Ferdinand Maylin, www.jazznow.com
Laura Theodore sings rings around anyone on the jazz, blues or pop scene today.
Bertha Hope, celebrated jazz pianist
Laura & her aggregation are simply put: Jazz specialists.
George W. Carroll/The Musicians’ Ombudsman, ejazznews.com
Theodore is enjoying the songs she sings and brings back a very nostalgic look at when life seemed a little simpler.
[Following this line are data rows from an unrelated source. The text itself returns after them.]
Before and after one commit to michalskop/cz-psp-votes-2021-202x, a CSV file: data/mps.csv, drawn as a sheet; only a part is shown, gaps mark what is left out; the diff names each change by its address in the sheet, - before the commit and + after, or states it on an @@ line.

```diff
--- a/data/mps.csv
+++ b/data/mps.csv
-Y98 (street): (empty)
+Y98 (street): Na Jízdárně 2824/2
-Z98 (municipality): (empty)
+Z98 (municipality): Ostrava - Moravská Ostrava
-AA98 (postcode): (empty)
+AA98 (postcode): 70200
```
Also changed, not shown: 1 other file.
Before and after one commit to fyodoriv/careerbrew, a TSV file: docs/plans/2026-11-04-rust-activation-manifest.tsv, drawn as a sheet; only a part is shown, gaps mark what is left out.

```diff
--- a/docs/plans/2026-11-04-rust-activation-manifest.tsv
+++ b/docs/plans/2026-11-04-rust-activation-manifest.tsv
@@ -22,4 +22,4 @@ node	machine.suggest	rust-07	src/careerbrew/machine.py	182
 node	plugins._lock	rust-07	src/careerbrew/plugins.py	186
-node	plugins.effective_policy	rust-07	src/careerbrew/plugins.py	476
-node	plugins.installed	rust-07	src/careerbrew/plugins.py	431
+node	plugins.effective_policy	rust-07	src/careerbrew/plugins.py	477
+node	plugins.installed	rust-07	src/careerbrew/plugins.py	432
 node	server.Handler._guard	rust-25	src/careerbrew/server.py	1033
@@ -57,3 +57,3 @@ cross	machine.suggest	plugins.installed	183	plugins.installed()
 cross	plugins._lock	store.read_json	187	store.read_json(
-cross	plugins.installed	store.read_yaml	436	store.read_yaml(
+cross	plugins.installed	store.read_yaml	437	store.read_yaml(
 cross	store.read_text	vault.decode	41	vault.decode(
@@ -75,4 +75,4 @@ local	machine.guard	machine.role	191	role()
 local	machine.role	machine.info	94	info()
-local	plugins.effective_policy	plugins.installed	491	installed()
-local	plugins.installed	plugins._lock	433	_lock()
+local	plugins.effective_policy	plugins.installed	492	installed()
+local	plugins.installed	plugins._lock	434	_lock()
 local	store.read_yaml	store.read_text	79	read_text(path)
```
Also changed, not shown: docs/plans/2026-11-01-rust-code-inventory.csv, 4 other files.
Delightful!
Irene Wadkins, Jazz Journalist
Theodore swings with charisma.... With a vocal range that spans four octaves, Laura Theodore has the flair of a Broadway star on “S’ Wonderful” but can also treat you to a personal tale of woe on “Why Should I Care.” The versatility of this program makes it a worthwhile addition to those enthusiastic about jazz vocals.
Paula Edelstien, Sounds of Timeless Jazz
She has a sound influenced by Sarah Vaughan and Sheila Jordan.
Randy McElligott, CHOU Canada
For those of you who have yet to hear Laura Theodore’s spectacular four-octave singing range or watch her perform on stage, television or in films, there’s a treat in store.... Not only will this CD give her fans a taste of her musical skills, but it will again cite the versatility and charisma of this vocalist whose voice continues to stun both her audiences and critics. Get out to see and hear this talented performer and be certain to purchase her new CD.
Kappy Kapner, Suburban News
Laura Theodore, Vocals
Brian Murphy, Piano
Chuck Bergeron, Acoustic Bass
Lee Schwartz, Drums
Juliene Purefoy, Tenor Saxophone & Flute
Hernan “Teddy” Mulet, Lead Trumpet
Doug Michels, Lead Trumpet
Noah Brandmark, Tenor Saxophone
Mark Hurwitz, Alto Saxophone
John Kricker, Lead Trombone
Paul Ayick, Trumpet
Mike Balogh, Trombone
Mike Brignola, Baritone Saxophone
Dave Dickey, Trombone
Jim Hayward, Tenor Saxophone
Dale Sloman, Trumpet
Jim Trimbal, Trombone
Produced By: Laura Theodore
Executive Producer: Andy Ebberbach
Recording Engineer: Michael Fourens
Big Band Conducted By: Juliene Purefoy
Recorded Live At: International Recording Studios, North Miami Beach, on January 7-8, 2002
Mixed By: Andy Ebberbach
Photos : Joe Orecchio
Hair & Makeup: Christina Turino
CD Graphics: Brian Shelford for Nordec Inc.
CD Replication: Digirom
Studio Assistant: Ami Haddad
Digital Transfers: Mark Berger at Toy Specialist, NYC